Here are 13 (oooooh, spooky!) prompts to get you started writing your Halloween journaling:
Write about something funny, cute, or surprisingly intelligent your child said. ("I have walked out all of my wanting for candy," my 7-year-old told me when I asked if he wanted to trick-or-treat on just one more street.) Or recreate an especially memorable conversation (my daughter Haley, for example, told me all about the hipster Disney princesses she’d seen somewhere. "You’ve probably never heard it" was, of course, included!)
Write down the bare facts: what did you do, who did you do it with, and where?
Write about a detail of a costume—a color, an accessory, a prop, for example—that made it feel unique in some way. (One year, the beads on my daughter's hippie costume were so fabulously, wonderfully perfect that they are the focus of all the Halloween journaling.)
Make a list of all the kinds of candy in your kid’s bucket.
Write about a reaction. This is perfect for Halloween because it practically begs for reactions, what with all the scary, gory, silly, scanty, or startling characters about. There are also reactions to trick or treating by little ones, or to your neighbor's scary porch decorations, or to the enormous pile of candy. Or the sheer pleasure of taking off an obnoxious or itchy costume! (This year, my husband tried on his sister’s blimp costume and I was pretty certain my son Nathan might pee his pants he was laughing so hard.)
Write about how Halloween has changed since you were a kid.
Tell the story of a costume. Why was it chosen? Where did it come from? Does the costume-wearer have any sort of emotional or historical connection to the costume? (My 18-month-old niece Lydia is in love with all things Toy Story, so her affection for her Jessie costume was exceedingly cute!)
Use numbers to tell the story: what was the temperature? About how far did you walk? At how many houses did you trick or treat? How many times did your little one drop her candy bucket?
Write about something unique that’s never happened before. (Like my two oldest teenagers, who had a brawl over an extra-large Mountain Dew and who might’ve drank it all and then five minutes later they were happily answering the door for trick-or-treaters.
Describe your Halloween dinner. Do you eat before or after trick-or-treating? Do you always have the same thing? How do you fit (nutritious) food into the sugar-laden experience?
Write down the at-the-door process of trick-or-treating. Who knocks at the door? Does everyone say "trick or treat" or just one kid? Do your kids say thank you?
Respond to this starter: In twenty years, what I want to remember about this Halloween is:
Write about how Halloween smells. There’s something magical—I haven’t quite figured out yet what the key ingredients are—about the way a bucketful of Halloween candy smells. It takes me right back to being a kid.

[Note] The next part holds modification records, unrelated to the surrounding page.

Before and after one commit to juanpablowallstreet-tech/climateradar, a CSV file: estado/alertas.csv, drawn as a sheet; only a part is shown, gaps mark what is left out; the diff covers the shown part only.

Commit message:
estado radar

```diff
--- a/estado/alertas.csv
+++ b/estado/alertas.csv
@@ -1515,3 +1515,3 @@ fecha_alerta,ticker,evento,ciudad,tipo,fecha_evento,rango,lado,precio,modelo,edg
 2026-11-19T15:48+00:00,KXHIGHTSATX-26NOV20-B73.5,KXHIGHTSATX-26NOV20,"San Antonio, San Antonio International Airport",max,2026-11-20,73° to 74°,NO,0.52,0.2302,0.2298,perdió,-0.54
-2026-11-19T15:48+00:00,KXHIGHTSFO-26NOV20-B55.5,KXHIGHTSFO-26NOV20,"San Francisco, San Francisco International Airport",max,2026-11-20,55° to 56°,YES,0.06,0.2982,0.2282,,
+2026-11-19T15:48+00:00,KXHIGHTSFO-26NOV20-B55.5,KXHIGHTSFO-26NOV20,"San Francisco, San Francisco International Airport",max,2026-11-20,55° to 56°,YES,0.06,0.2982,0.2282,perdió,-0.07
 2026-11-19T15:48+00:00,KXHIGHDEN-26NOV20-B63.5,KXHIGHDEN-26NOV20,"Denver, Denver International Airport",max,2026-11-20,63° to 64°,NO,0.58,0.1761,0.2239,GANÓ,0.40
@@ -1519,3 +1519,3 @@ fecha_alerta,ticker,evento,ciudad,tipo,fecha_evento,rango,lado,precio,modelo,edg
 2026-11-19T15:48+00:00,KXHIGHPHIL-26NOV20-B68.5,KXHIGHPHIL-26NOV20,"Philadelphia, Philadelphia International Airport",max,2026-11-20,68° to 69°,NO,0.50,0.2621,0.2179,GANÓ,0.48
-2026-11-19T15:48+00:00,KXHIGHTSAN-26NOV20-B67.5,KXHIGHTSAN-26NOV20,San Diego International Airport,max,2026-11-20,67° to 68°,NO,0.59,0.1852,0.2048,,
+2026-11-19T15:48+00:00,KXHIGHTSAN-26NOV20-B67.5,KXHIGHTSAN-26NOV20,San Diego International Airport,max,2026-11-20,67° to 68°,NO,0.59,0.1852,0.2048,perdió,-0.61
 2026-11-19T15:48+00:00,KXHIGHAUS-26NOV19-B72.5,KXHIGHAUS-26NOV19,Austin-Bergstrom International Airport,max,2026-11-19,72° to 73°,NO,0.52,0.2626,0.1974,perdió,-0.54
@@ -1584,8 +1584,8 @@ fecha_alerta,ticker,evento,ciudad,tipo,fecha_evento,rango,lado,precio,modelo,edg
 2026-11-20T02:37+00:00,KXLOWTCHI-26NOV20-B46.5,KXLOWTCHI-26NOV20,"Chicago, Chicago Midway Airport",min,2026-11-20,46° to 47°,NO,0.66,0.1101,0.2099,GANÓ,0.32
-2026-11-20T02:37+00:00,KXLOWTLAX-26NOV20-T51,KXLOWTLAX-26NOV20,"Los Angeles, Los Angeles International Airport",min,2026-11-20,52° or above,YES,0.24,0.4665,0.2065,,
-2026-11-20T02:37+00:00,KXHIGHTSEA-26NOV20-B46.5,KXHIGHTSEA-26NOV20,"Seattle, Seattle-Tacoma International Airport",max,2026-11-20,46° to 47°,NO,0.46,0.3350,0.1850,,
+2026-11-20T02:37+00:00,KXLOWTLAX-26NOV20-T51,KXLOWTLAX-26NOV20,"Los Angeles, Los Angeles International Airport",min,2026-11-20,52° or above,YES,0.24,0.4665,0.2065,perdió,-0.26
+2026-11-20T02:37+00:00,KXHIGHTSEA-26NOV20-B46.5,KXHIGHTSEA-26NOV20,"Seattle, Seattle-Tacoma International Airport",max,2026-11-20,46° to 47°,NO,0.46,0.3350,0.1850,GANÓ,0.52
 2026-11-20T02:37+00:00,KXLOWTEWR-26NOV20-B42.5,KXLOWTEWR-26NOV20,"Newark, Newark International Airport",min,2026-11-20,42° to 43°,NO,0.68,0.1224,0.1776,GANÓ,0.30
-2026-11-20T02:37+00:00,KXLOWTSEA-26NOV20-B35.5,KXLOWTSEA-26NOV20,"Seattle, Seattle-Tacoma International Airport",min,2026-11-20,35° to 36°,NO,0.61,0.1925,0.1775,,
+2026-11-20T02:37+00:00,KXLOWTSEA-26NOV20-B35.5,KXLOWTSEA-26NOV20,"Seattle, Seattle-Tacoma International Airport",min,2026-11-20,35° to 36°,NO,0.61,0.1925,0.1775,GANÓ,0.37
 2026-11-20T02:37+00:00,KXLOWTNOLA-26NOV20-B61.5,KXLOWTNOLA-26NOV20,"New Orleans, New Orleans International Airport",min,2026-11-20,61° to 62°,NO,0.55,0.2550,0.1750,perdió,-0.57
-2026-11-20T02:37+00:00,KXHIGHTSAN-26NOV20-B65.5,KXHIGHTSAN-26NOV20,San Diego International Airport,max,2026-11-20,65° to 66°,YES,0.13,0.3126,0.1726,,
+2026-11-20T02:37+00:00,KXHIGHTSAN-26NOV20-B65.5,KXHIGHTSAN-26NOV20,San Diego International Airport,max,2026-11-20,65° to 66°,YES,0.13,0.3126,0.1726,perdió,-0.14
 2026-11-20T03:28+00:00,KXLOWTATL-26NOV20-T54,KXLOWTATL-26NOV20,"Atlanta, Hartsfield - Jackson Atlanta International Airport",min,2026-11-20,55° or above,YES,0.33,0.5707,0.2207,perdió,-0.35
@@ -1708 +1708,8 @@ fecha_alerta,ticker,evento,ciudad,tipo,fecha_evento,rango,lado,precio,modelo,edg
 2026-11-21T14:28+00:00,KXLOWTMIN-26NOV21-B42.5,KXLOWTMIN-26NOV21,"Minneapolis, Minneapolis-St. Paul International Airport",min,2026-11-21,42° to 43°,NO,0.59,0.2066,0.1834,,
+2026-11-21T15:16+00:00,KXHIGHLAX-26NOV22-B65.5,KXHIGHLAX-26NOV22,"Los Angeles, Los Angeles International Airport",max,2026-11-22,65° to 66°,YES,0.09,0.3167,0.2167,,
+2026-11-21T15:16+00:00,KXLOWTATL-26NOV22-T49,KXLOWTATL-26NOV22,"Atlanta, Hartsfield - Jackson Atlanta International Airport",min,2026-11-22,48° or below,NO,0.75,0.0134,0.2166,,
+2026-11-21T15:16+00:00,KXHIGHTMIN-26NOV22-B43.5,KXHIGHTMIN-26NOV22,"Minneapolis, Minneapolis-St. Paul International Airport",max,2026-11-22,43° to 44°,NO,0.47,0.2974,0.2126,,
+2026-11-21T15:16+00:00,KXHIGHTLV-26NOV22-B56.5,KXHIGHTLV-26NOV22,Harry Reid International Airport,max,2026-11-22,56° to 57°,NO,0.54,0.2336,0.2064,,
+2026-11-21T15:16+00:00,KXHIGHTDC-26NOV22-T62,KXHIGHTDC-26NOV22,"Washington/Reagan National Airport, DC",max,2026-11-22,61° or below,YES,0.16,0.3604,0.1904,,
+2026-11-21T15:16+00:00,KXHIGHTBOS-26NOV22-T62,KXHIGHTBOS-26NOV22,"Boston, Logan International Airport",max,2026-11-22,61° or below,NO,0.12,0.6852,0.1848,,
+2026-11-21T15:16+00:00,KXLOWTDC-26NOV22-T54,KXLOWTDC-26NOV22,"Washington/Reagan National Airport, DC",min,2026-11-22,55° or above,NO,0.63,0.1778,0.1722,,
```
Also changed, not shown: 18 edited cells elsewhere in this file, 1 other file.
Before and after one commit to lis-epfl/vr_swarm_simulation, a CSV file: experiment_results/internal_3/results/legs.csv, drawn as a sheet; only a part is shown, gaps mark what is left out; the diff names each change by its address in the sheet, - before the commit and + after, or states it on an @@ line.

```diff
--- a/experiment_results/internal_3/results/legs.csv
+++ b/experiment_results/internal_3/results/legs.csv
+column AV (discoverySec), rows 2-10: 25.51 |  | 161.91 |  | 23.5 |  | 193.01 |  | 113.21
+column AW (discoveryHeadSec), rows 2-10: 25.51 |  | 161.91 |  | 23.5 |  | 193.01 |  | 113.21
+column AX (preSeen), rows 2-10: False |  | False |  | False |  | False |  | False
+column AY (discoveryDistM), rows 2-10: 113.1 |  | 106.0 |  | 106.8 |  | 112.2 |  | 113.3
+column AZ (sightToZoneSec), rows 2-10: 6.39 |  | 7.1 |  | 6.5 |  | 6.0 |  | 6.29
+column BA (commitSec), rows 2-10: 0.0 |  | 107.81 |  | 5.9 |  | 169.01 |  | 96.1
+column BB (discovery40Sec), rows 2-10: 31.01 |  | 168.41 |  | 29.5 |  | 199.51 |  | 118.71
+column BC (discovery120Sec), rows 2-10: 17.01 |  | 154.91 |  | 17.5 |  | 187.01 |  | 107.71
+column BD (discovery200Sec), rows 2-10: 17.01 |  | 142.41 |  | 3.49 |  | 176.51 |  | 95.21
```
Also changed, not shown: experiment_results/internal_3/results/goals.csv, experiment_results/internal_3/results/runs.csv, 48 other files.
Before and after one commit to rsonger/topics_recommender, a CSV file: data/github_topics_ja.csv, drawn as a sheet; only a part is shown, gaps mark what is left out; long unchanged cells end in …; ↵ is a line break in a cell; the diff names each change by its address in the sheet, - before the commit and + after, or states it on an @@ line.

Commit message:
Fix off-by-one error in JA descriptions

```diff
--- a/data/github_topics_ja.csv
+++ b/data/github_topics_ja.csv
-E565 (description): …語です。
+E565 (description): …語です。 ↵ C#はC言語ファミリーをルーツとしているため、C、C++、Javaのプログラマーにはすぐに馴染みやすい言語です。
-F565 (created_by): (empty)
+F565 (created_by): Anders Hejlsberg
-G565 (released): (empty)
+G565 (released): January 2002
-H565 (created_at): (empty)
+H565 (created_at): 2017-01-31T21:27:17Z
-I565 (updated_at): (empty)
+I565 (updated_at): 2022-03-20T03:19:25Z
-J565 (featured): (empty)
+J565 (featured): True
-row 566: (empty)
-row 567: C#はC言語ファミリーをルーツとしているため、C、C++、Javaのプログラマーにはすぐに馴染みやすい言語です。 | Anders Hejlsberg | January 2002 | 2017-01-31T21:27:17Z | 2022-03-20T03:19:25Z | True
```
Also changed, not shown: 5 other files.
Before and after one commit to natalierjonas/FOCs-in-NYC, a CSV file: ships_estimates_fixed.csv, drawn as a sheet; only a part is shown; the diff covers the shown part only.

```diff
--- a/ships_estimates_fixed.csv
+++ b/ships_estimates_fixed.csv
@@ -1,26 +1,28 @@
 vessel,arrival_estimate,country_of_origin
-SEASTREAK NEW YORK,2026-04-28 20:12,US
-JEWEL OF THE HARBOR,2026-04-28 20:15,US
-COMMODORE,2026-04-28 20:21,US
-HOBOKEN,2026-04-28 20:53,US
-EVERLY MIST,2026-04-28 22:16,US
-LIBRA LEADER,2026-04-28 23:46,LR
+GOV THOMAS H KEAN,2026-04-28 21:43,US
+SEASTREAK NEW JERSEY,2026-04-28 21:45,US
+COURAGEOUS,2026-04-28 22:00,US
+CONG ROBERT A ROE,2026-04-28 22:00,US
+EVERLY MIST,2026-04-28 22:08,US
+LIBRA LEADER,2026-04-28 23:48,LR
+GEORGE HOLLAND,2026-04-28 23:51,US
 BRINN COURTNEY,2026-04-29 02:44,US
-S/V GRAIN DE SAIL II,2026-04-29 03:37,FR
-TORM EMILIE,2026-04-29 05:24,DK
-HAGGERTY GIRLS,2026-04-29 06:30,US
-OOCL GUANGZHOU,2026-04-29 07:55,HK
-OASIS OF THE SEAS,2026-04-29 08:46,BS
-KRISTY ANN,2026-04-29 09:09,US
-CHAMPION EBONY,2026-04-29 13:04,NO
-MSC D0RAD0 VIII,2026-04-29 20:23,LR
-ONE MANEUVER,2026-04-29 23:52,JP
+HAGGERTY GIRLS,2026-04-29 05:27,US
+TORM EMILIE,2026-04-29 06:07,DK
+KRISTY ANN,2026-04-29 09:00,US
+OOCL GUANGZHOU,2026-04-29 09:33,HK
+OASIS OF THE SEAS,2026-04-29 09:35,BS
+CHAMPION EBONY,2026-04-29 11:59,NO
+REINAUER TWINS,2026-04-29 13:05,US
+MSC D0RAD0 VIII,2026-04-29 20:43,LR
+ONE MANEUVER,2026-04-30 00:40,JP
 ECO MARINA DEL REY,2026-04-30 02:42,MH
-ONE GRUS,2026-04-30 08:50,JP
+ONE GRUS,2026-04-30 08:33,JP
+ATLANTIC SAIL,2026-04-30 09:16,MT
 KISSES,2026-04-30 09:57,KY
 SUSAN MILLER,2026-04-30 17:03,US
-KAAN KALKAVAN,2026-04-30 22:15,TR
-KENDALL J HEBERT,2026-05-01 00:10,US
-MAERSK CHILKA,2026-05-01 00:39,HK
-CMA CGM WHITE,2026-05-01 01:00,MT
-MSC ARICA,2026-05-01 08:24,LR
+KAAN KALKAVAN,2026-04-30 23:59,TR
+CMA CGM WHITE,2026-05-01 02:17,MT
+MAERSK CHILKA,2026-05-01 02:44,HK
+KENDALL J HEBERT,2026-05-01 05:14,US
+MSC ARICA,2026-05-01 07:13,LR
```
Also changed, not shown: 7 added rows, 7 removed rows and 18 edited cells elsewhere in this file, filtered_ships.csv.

What scents do you associate with Halloween?
Once you've written your journaling about Halloween 2012, save it somewhere you'll find it when you scrap the photos. Put a copy of the file right into the folder with the pictures, maybe. Or put your journaling on your blog. Doesn't matter where, so long as you can find it! What matters is that you'll have gotten down a story, experience, or little bit of memory that might otherwise be lost when the time came to scrap those photos.